• **Problem description**
Reproduce exactly the span of lines that opens with the line containing "currentEdgeCut = edgeCut;" and closes with the last line of the entries below.

-------

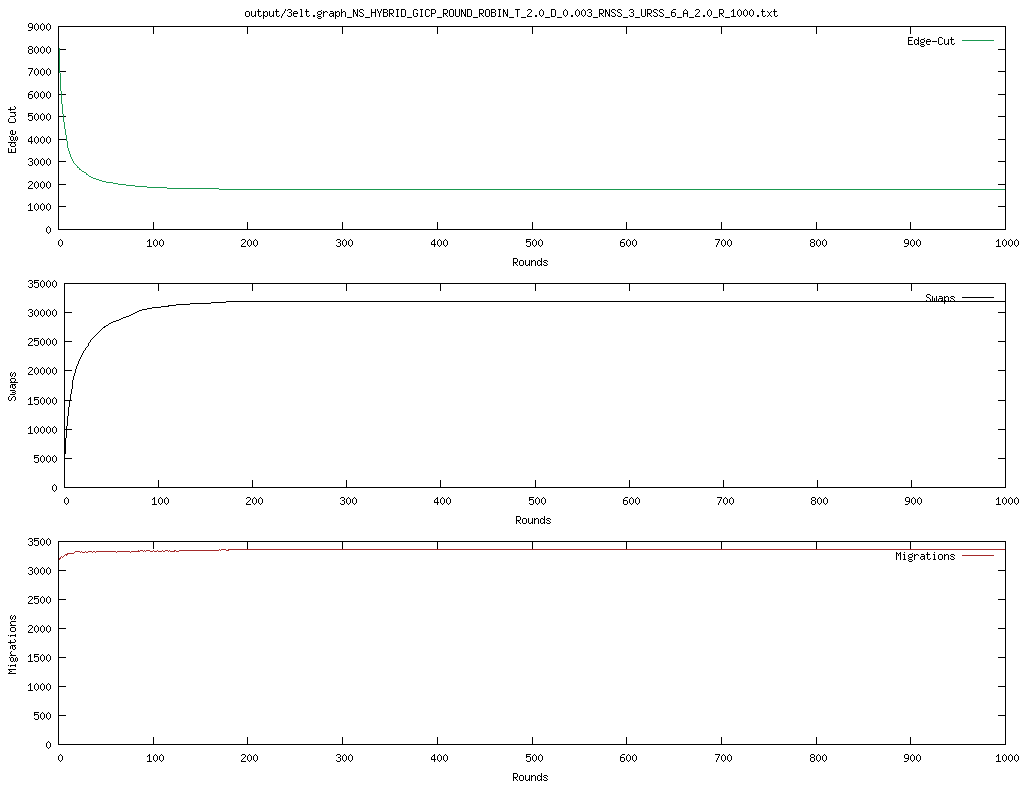
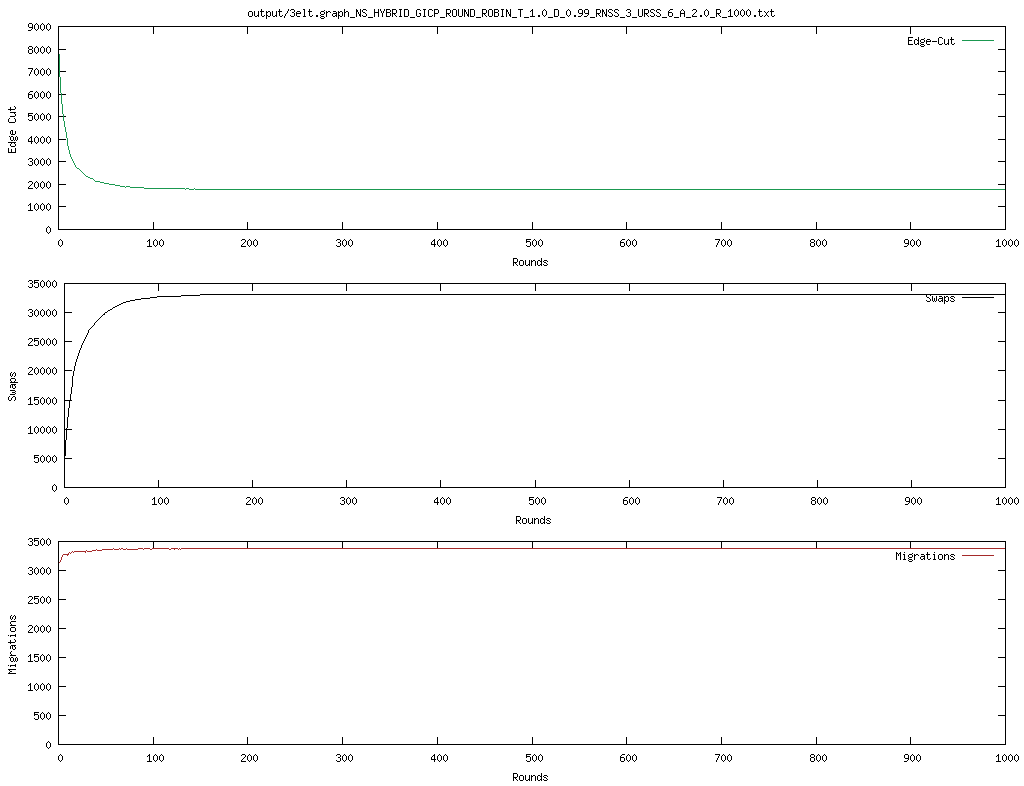
finally... finished all assignments orz

Changed region(s): [[0.25, 0.0, 0.75, 0.0305]]

diff --git a/Homework5/id2222-master/src/main/java/se/kth/jabeja/Jabeja.java b/Homework5/id2222-master/src/main/java/se/kth/jabeja/Jabeja.java
@@ -28,8 +28,10 @@ public class Jabeja {
     private int bestResult = 1000000;
 
     private Random random = new Random();
+
+    private float delta = 0.0f;
     
-    final static int restartThreshold = 10;
+    final static int restartThreshold = 100;
 
     // -------------------------------------------------------------------
     public Jabeja(HashMap<Integer, Node> graph, Config config) {
@@ -39,6 +41,8 @@ public class Jabeja {
         this.numberOfSwaps = 0;
         this.config = config;
         this.T = config.getTemperature();
+        
+        this.delta = config.getDelta();
     }
 
     // -------------------------------------------------------------------
@@ -52,10 +56,8 @@ public class Jabeja {
             // reduce the temperature
             saCoolDown();
             report();
-            if (round > 500) {
-                restart();
-            }
-            bestResult = Math.min(bestResult, currentEdgeCut);
+            restart();
+            // bestResult = Math.min(bestResult, currentEdgeCut);
         }
     }
 
@@ -68,6 +70,7 @@ public class Jabeja {
             edgeCutNOTChange ++;
             if (edgeCutNOTChange == restartThreshold) {
                 T = config.getTemperature();
+                delta = delta / 1.25f;
                 edgeCutNOTChange = 0;
             }
         }
@@ -92,8 +95,8 @@ public class Jabeja {
         //     T = 1;
 
         double eps = 0.00001;
-        while (T > eps) {
-            T *= config.getDelta();
+        if (T > eps) {
+            T *= delta;
         }
     }
 
@@ -292,7 +295,7 @@ public class Jabeja {
 
         currentEdgeCut = edgeCut;
 
-        edgeCut = Math.min(edgeCut, bestResult);
+        // edgeCut = Math.min(edgeCut, bestResult);
 
 
         logger.info("round: " + round +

-------

• **Answer box**
         currentEdgeCut = edgeCut;
 
-        edgeCut = Math.min(edgeCut, bestResult);
+        // edgeCut = Math.min(edgeCut, bestResult);
 
 
         logger.info("round: " + round +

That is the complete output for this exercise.